» **EXERCISE INPUTS**:
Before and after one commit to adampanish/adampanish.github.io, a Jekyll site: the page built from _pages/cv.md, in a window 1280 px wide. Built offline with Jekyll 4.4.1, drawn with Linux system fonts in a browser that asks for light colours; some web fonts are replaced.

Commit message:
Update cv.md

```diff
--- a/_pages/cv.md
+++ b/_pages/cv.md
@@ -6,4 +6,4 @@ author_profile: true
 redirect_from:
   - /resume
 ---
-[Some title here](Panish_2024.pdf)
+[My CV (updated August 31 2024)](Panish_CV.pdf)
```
...
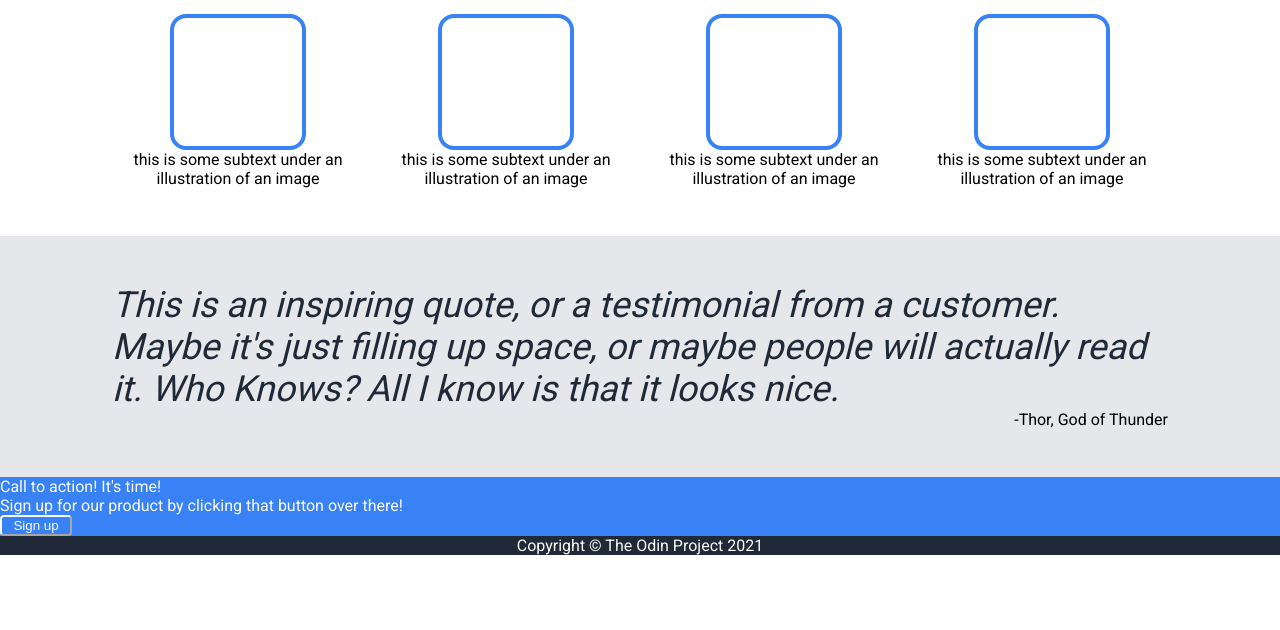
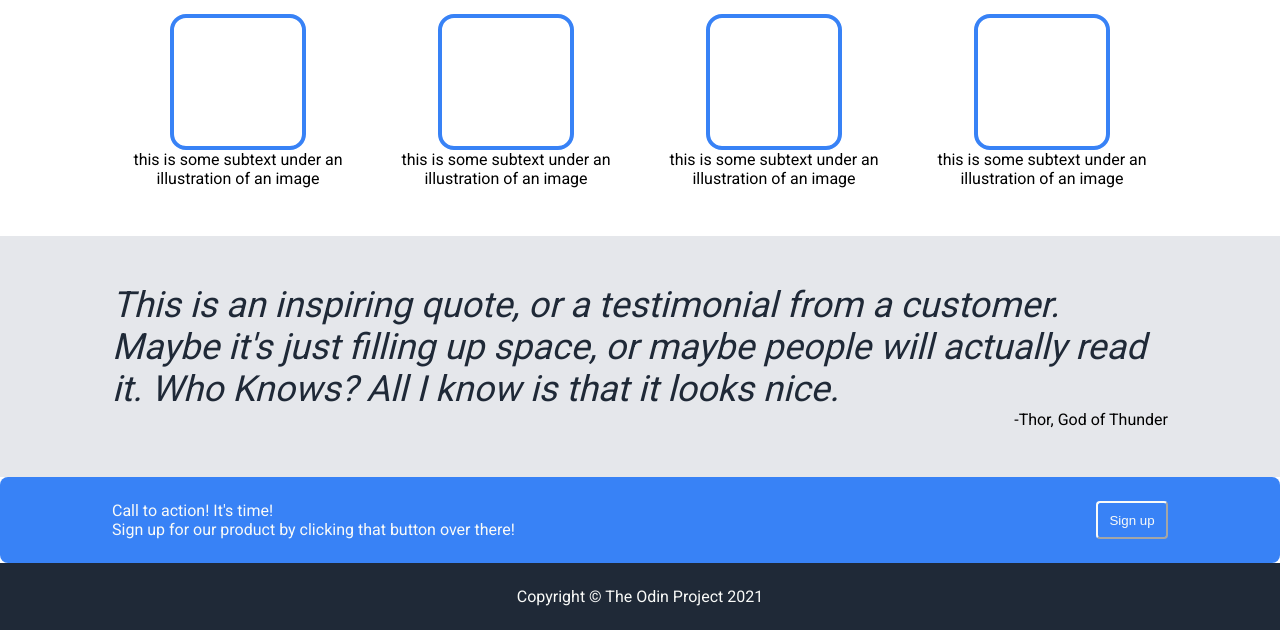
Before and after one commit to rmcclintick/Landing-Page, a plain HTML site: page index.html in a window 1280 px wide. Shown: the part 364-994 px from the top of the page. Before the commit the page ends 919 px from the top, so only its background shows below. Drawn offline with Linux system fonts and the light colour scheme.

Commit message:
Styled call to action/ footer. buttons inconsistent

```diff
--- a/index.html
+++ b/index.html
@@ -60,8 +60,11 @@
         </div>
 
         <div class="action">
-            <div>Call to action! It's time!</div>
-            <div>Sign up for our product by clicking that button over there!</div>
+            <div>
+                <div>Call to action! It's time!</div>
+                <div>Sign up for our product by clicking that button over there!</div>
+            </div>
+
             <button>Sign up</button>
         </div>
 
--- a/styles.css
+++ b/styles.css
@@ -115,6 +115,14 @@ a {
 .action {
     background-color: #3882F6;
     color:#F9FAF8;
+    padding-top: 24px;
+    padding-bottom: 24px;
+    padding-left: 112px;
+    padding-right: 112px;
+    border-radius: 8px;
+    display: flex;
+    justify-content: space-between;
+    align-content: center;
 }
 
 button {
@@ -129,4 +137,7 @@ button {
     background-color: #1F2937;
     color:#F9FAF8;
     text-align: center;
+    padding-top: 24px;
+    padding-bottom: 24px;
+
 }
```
--
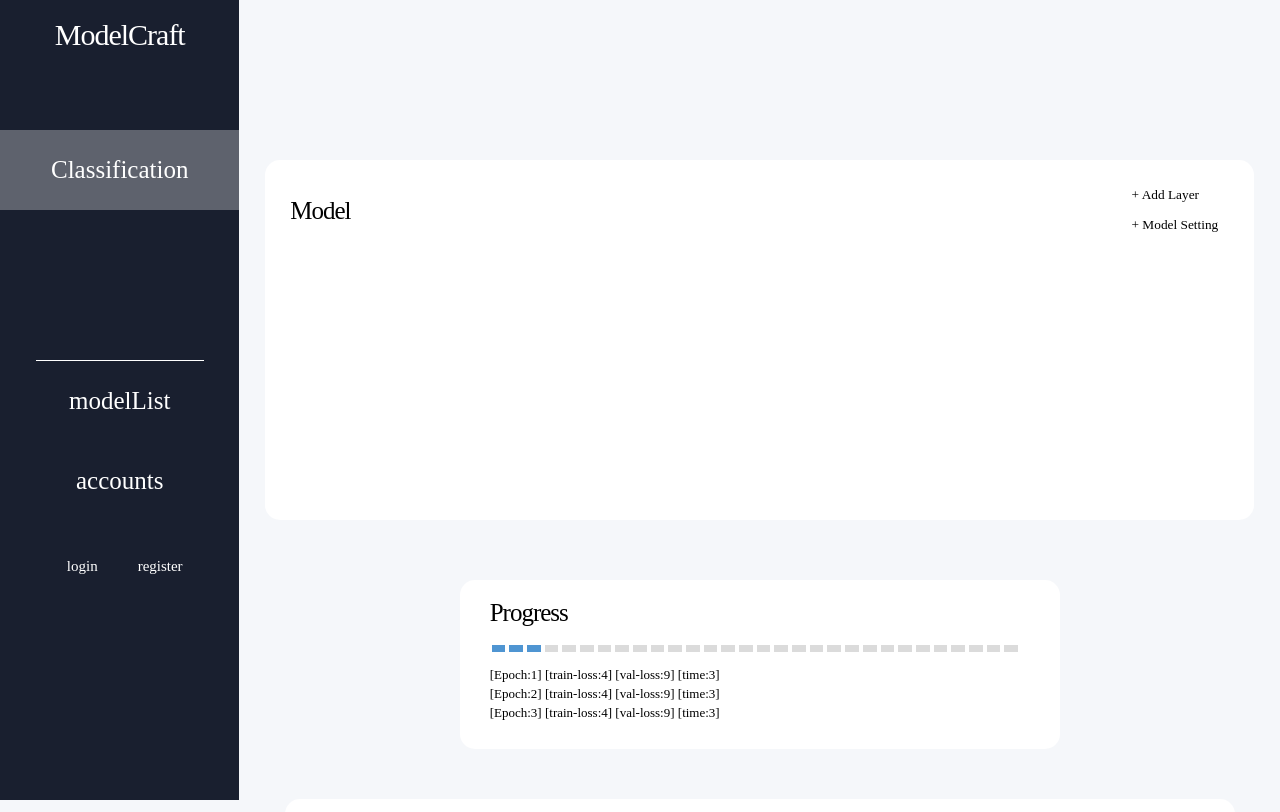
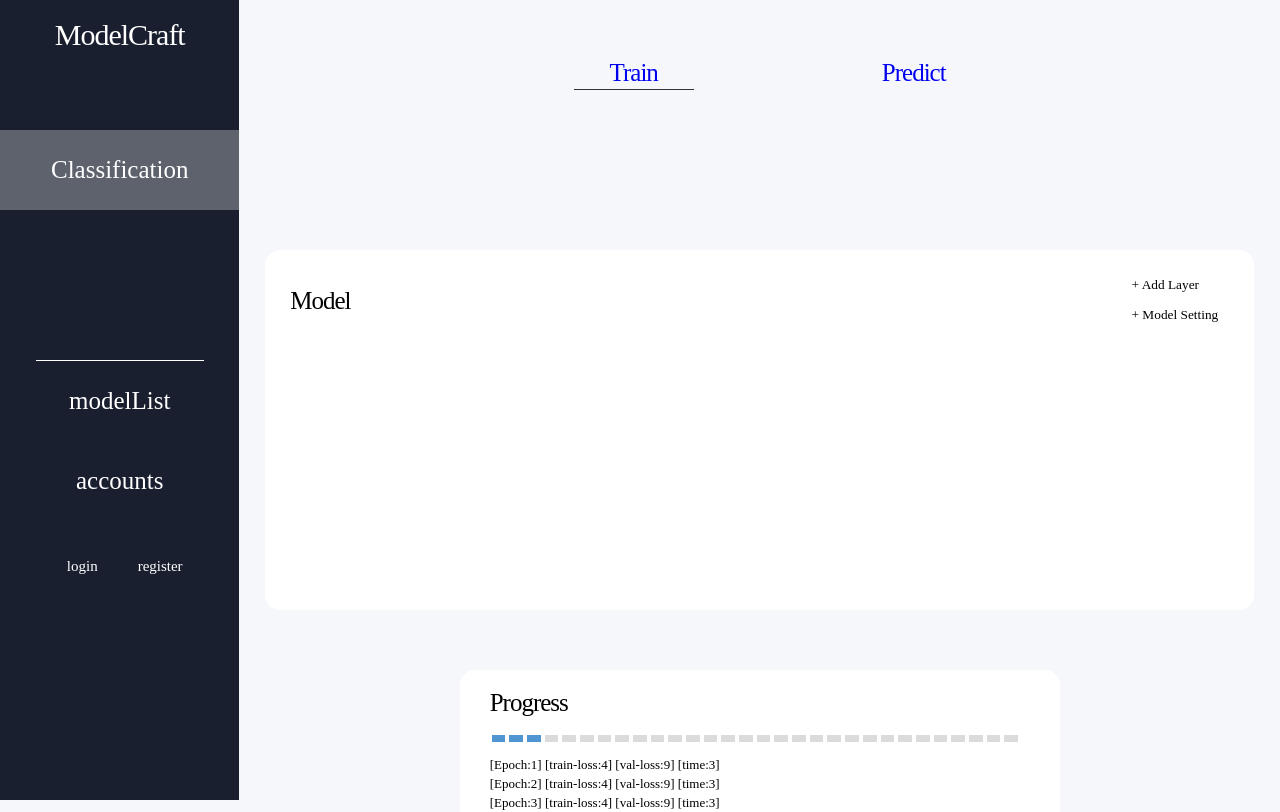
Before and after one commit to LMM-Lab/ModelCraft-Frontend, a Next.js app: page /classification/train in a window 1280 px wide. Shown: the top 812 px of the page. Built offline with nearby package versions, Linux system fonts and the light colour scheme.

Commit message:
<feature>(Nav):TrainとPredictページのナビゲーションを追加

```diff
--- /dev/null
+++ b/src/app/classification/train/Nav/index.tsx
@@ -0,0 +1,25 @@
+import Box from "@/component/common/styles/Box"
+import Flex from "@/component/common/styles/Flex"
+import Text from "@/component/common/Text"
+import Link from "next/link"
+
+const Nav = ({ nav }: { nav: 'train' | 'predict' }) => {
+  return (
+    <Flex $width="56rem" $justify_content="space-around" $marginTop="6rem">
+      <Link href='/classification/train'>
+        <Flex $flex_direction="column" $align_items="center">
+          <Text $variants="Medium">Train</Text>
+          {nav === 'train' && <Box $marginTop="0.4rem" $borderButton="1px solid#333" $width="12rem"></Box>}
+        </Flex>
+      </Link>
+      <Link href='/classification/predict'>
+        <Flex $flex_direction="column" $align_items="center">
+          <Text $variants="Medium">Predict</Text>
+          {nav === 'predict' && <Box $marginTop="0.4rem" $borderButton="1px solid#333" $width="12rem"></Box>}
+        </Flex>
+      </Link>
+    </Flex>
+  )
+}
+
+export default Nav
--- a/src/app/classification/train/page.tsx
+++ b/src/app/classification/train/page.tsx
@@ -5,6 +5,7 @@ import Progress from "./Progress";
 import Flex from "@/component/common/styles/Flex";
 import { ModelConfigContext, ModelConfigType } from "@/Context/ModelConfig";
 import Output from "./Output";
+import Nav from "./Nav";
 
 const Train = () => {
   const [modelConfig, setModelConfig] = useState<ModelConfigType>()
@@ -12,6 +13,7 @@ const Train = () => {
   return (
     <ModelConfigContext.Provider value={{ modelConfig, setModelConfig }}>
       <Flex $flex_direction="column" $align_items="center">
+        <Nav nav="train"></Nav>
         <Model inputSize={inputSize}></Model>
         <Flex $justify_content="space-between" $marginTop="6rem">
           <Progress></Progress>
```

» **INSTRUCTIONS TO FOLLOW**:
Show, from the material above, each line that includes the string "classification".

» **THE COMPLETED TASK**:
Before and after one commit to LMM-Lab/ModelCraft-Frontend, a Next.js app: page /classification/train in a window 1280 px wide. Shown: the top 812 px of the page. Built offline with nearby package versions, Linux system fonts and the light colour scheme.
+++ b/src/app/classification/train/Nav/index.tsx
+      <Link href='/classification/train'>
+      <Link href='/classification/predict'>
--- a/src/app/classification/train/page.tsx
+++ b/src/app/classification/train/page.tsx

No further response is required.